I knew that this would happen! I just knew it! God is always the same! He is always merciful and full of grace. He always forgives people who repent! Even Assyrian scum-bags!
There I was, minding my own business, working as an ordinary prophet and preacher in Gath Hephron when along came God and told me to go to Nineveh because he was concerned about the trouble they were in and the sin that they were commiting.
He was concerned about them?!? Assyrians? Pagans? What about us Israelites? I, of course, had no intention of going anywhere near Nineveh - a place that was full of pagans and sinners, and, what was worse, Assyrian pagans and sinners. If I thought that I was going to get a chance to see them destroyed and punished then I would have gone; I would have enjoyed seeing pagan sinners sent to destruction, particularly if they were of the Assyrian variety.
But I knew exactly what would happen. They would repent and God would forgive them, just like he always does.
He’s always done it to us Hebrews, whenever we have turned away from him he has always wanted us back and joyfully received us when we returned. But at least we are his chosen people, the nation above all other nations.
I knew that I would not be able to stand seeing that happen with our Assyrian enemies, so I decided to run away from him, to go to a place where he was not worshipped, and hide. Somewhere where there would be no other prophets to bother me. Where the Lord would not speak to me. He would have to send somebody else.
So I went to the foreign port of Joppa, already starting to feel safe, found a ship that was willing to accept a bit of money in return for a passenger, and boarded.
I told the sailors that I was running away from the Lord, and they thought that it was a great laugh. Unfortunately my conscience was already beginning to trouble me, so, instead of mixing with the others, I went down into the hold of the ship, settled myself down, and went to sleep.
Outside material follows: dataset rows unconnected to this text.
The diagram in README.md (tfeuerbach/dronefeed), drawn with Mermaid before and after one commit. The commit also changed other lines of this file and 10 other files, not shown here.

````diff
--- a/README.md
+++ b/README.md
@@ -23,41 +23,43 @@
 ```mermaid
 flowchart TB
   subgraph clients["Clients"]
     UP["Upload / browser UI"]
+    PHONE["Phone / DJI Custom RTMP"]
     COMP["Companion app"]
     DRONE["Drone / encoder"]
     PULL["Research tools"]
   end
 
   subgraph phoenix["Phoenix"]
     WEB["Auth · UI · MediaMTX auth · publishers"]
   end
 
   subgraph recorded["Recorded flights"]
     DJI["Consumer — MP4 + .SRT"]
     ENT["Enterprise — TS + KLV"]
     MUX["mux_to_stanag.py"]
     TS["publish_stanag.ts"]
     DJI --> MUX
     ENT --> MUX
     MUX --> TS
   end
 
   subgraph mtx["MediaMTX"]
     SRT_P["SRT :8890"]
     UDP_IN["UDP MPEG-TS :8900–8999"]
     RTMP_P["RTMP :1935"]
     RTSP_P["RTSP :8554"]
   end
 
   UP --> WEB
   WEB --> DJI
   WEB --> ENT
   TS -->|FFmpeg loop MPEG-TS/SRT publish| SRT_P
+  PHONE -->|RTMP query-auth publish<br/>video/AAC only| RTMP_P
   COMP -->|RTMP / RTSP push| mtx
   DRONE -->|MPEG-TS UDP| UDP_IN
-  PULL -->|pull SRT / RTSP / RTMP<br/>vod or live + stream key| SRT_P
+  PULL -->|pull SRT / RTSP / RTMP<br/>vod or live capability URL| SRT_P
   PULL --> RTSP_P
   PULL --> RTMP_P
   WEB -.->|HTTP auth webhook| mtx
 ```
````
I didn’t sleep for very long. I was rudely awoken by the ship tossing and turning and pitching and rolling. I could hear the crashes as the waves hit the sides of the ship.I realised immediately what the storm was all about; The Lord had sent it because I was disobeying him.I told the captain and crew and informed them that the storm would stop if they threw me over the side. They didn’t want to co this, but, after struggling for some time to get back to Joppa and not succeding, they agreed and over the side I went. Down, down, down into the sea, my lungs bursting, this was the end, I was going to die. But no. I suddenly felt myself being sucked into something and then I was breathing again. My life was saved. Giving thanks to God, I settled down to see what would happen to me. After three days, the length of time that I would have stayed in Nineveh had I gone, I was spat out onto the beach. Realising that I had been swallowed by a fish gave me the creeps, but at least I was still alive, the Lord had saved my life and forgiven my rebellion and sin against him, just as he always does.